Before-and-after change records:
* * * *

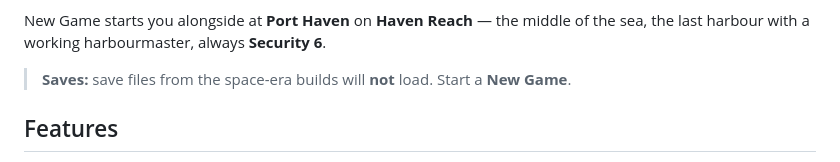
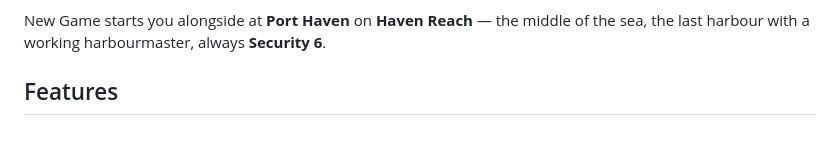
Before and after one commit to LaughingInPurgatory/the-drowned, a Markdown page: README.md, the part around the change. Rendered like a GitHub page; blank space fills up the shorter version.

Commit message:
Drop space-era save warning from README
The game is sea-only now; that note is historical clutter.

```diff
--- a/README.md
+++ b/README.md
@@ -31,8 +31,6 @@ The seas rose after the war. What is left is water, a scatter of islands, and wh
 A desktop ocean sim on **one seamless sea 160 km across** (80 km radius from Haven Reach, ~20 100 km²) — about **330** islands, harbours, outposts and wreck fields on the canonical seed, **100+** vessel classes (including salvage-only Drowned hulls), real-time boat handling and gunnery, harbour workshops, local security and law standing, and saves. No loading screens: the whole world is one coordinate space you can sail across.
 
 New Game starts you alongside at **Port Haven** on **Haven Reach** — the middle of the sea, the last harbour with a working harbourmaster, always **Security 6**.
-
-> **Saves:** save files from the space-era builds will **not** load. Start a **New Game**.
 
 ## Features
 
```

* * * *

*TASK BRIEF*
Filter the records down to the lines that contain the string "from", and copy those lines.

*THE ANSWER*
Drop space-era save warning from README
 A desktop ocean sim on **one seamless sea 160 km across** (80 km radius from Haven Reach, ~20 100 km²) — about **330** islands, harbours, outposts and wreck fields on the canonical seed, **100+** vessel classes (including salvage-only Drowned hulls), real-time boat handling and gunnery, harbour workshops, local security and law standing, and saves. No loading screens: the whole world is one coordinate space you can sail across.
-> **Saves:** save files from the space-era builds will **not** load. Start a **New Game**.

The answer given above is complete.